__THE PROBLEM__. Write out the entries again exactly as they are given.

Before-and-after change records

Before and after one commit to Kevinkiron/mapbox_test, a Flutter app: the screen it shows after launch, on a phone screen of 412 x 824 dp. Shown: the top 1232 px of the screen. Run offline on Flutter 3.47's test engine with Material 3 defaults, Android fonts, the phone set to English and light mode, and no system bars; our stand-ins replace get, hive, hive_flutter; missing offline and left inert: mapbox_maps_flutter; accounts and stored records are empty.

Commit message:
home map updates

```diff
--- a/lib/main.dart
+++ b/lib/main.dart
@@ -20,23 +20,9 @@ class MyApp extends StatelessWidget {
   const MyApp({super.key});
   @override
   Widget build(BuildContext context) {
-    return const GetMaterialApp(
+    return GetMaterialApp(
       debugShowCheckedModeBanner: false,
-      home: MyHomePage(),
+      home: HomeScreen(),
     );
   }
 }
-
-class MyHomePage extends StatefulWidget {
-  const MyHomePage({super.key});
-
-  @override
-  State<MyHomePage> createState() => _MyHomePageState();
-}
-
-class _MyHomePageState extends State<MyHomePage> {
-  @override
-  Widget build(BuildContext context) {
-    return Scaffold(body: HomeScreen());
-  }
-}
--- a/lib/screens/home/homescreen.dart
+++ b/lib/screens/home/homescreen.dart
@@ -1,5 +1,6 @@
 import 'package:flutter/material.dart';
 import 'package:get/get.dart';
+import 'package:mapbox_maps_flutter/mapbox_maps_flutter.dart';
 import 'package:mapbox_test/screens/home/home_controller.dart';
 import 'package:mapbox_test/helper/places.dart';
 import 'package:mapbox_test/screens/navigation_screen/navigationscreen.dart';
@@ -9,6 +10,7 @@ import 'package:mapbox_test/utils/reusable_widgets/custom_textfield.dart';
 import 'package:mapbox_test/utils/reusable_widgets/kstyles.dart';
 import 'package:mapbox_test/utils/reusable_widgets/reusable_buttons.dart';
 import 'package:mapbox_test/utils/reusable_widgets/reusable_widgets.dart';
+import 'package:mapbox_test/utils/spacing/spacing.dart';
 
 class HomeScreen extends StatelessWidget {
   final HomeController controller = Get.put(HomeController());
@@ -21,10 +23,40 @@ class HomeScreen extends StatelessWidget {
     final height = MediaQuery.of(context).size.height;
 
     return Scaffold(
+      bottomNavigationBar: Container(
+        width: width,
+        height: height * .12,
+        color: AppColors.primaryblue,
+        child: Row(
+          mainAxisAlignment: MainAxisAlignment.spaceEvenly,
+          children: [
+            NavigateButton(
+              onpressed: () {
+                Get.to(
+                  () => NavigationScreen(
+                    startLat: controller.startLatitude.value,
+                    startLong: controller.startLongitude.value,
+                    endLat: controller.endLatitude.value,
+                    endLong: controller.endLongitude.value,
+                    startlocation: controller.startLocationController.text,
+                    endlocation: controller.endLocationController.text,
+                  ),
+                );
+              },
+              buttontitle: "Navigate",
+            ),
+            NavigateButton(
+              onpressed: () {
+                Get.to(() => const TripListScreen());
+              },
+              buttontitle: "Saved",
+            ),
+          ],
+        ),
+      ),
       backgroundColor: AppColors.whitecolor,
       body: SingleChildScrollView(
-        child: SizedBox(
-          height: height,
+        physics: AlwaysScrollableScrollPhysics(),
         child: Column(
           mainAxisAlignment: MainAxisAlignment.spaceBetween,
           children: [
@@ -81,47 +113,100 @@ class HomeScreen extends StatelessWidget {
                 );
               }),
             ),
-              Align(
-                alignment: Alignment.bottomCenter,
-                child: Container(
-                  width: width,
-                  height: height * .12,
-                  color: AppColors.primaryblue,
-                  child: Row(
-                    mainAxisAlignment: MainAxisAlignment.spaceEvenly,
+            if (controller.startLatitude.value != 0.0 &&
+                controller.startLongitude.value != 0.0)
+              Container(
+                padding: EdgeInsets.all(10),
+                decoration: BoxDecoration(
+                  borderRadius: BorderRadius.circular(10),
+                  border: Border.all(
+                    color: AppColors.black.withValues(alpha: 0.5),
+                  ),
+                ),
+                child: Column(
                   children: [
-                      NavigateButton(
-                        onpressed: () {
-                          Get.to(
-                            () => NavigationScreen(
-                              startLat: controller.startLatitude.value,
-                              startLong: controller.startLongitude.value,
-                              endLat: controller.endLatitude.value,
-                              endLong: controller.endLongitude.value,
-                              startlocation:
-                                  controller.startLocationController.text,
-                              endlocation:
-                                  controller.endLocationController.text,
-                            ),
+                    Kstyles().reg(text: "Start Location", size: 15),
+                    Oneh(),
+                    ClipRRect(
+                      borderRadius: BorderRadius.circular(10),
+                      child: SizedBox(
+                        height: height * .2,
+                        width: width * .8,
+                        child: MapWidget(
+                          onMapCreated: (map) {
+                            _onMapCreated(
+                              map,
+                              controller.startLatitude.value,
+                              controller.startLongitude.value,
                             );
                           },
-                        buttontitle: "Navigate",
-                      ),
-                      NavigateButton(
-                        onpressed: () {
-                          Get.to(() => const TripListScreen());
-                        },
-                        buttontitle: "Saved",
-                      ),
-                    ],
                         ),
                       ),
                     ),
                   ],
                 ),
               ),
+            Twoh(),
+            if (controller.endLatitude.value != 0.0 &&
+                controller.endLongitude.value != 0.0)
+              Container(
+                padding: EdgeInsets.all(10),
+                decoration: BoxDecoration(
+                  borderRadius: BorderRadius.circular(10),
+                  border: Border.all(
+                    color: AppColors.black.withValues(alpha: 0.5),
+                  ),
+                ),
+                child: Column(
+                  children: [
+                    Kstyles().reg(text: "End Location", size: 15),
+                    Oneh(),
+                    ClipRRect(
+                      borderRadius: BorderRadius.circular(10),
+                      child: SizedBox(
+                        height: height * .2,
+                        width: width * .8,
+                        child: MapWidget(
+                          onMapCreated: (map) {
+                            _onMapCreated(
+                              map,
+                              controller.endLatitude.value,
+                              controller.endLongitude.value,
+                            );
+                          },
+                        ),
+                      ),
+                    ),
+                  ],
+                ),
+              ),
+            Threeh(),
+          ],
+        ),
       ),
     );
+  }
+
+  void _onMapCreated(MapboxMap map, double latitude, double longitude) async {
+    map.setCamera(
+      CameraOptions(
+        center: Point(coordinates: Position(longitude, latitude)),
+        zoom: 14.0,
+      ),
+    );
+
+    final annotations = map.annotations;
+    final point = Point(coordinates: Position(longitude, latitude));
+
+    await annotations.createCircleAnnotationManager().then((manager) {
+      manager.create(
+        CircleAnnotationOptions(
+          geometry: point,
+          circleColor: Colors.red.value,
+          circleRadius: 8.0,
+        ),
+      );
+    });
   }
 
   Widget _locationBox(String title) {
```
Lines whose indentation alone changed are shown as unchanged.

__WORKED SOLUTION__.
Before and after one commit to Kevinkiron/mapbox_test, a Flutter app: the screen it shows after launch, on a phone screen of 412 x 824 dp. Shown: the top 1232 px of the screen. Run offline on Flutter 3.47's test engine with Material 3 defaults, Android fonts, the phone set to English and light mode, and no system bars; our stand-ins replace get, hive, hive_flutter; missing offline and left inert: mapbox_maps_flutter; accounts and stored records are empty.

Commit message:
home map updates

```diff
--- a/lib/main.dart
+++ b/lib/main.dart
@@ -20,23 +20,9 @@ class MyApp extends StatelessWidget {
   const MyApp({super.key});
   @override
   Widget build(BuildContext context) {
-    return const GetMaterialApp(
+    return GetMaterialApp(
       debugShowCheckedModeBanner: false,
-      home: MyHomePage(),
+      home: HomeScreen(),
     );
   }
 }
-
-class MyHomePage extends StatefulWidget {
-  const MyHomePage({super.key});
-
-  @override
-  State<MyHomePage> createState() => _MyHomePageState();
-}
-
-class _MyHomePageState extends State<MyHomePage> {
-  @override
-  Widget build(BuildContext context) {
-    return Scaffold(body: HomeScreen());
-  }
-}
--- a/lib/screens/home/homescreen.dart
+++ b/lib/screens/home/homescreen.dart
@@ -1,5 +1,6 @@
 import 'package:flutter/material.dart';
 import 'package:get/get.dart';
+import 'package:mapbox_maps_flutter/mapbox_maps_flutter.dart';
 import 'package:mapbox_test/screens/home/home_controller.dart';
 import 'package:mapbox_test/helper/places.dart';
 import 'package:mapbox_test/screens/navigation_screen/navigationscreen.dart';
@@ -9,6 +10,7 @@ import 'package:mapbox_test/utils/reusable_widgets/custom_textfield.dart';
 import 'package:mapbox_test/utils/reusable_widgets/kstyles.dart';
 import 'package:mapbox_test/utils/reusable_widgets/reusable_buttons.dart';
 import 'package:mapbox_test/utils/reusable_widgets/reusable_widgets.dart';
+import 'package:mapbox_test/utils/spacing/spacing.dart';
 
 class HomeScreen extends StatelessWidget {
   final HomeController controller = Get.put(HomeController());
@@ -21,10 +23,40 @@ class HomeScreen extends StatelessWidget {
     final height = MediaQuery.of(context).size.height;
 
     return Scaffold(
+      bottomNavigationBar: Container(
+        width: width,
+        height: height * .12,
+        color: AppColors.primaryblue,
+        child: Row(
+          mainAxisAlignment: MainAxisAlignment.spaceEvenly,
+          children: [
+            NavigateButton(
+              onpressed: () {
+                Get.to(
+                  () => NavigationScreen(
+                    startLat: controller.startLatitude.value,
+                    startLong: controller.startLongitude.value,
+                    endLat: controller.endLatitude.value,
+                    endLong: controller.endLongitude.value,
+                    startlocation: controller.startLocationController.text,
+                    endlocation: controller.endLocationController.text,
+                  ),
+                );
+              },
+              buttontitle: "Navigate",
+            ),
+            NavigateButton(
+              onpressed: () {
+                Get.to(() => const TripListScreen());
+              },
+              buttontitle: "Saved",
+            ),
+          ],
+        ),
+      ),
       backgroundColor: AppColors.whitecolor,
       body: SingleChildScrollView(
-        child: SizedBox(
-          height: height,
+        physics: AlwaysScrollableScrollPhysics(),
         child: Column(
           mainAxisAlignment: MainAxisAlignment.spaceBetween,
           children: [
@@ -81,47 +113,100 @@ class HomeScreen extends StatelessWidget {
                 );
               }),
             ),
-              Align(
-                alignment: Alignment.bottomCenter,
-                child: Container(
-                  width: width,
-                  height: height * .12,
-                  color: AppColors.primaryblue,
-                  child: Row(
-                    mainAxisAlignment: MainAxisAlignment.spaceEvenly,
+            if (controller.startLatitude.value != 0.0 &&
+                controller.startLongitude.value != 0.0)
+              Container(
+                padding: EdgeInsets.all(10),
+                decoration: BoxDecoration(
+                  borderRadius: BorderRadius.circular(10),
+                  border: Border.all(
+                    color: AppColors.black.withValues(alpha: 0.5),
+                  ),
+                ),
+                child: Column(
                   children: [
-                      NavigateButton(
-                        onpressed: () {
-                          Get.to(
-                            () => NavigationScreen(
-                              startLat: controller.startLatitude.value,
-                              startLong: controller.startLongitude.value,
-                              endLat: controller.endLatitude.value,
-                              endLong: controller.endLongitude.value,
-                              startlocation:
-                                  controller.startLocationController.text,
-                              endlocation:
-                                  controller.endLocationController.text,
-                            ),
+                    Kstyles().reg(text: "Start Location", size: 15),
+                    Oneh(),
+                    ClipRRect(
+                      borderRadius: BorderRadius.circular(10),
+                      child: SizedBox(
+                        height: height * .2,
+                        width: width * .8,
+                        child: MapWidget(
+                          onMapCreated: (map) {
+                            _onMapCreated(
+                              map,
+                              controller.startLatitude.value,
+                              controller.startLongitude.value,
                             );
                           },
-                        buttontitle: "Navigate",
-                      ),
-                      NavigateButton(
-                        onpressed: () {
-                          Get.to(() => const TripListScreen());
-                        },
-                        buttontitle: "Saved",
-                      ),
-                    ],
                         ),
                       ),
                     ),
                   ],
                 ),
               ),
+            Twoh(),
+            if (controller.endLatitude.value != 0.0 &&
+                controller.endLongitude.value != 0.0)
+              Container(
+                padding: EdgeInsets.all(10),
+                decoration: BoxDecoration(
+                  borderRadius: BorderRadius.circular(10),
+                  border: Border.all(
+                    color: AppColors.black.withValues(alpha: 0.5),
+                  ),
+                ),
+                child: Column(
+                  children: [
+                    Kstyles().reg(text: "End Location", size: 15),
+                    Oneh(),
+                    ClipRRect(
+                      borderRadius: BorderRadius.circular(10),
+                      child: SizedBox(
+                        height: height * .2,
+                        width: width * .8,
+                        child: MapWidget(
+                          onMapCreated: (map) {
+                            _onMapCreated(
+                              map,
+                              controller.endLatitude.value,
+                              controller.endLongitude.value,
+                            );
+                          },
+                        ),
+                      ),
+                    ),
+                  ],
+                ),
+              ),
+            Threeh(),
+          ],
+        ),
       ),
     );
+  }
+
+  void _onMapCreated(MapboxMap map, double latitude, double longitude) async {
+    map.setCamera(
+      CameraOptions(
+        center: Point(coordinates: Position(longitude, latitude)),
+        zoom: 14.0,
+      ),
+    );
+
+    final annotations = map.annotations;
+    final point = Point(coordinates: Position(longitude, latitude));
+
+    await annotations.createCircleAnnotationManager().then((manager) {
+      manager.create(
+        CircleAnnotationOptions(
+          geometry: point,
+          circleColor: Colors.red.value,
+          circleRadius: 8.0,
+        ),
+      );
+    });
   }
 
   Widget _locationBox(String title) {
```
Lines whose indentation alone changed are shown as unchanged.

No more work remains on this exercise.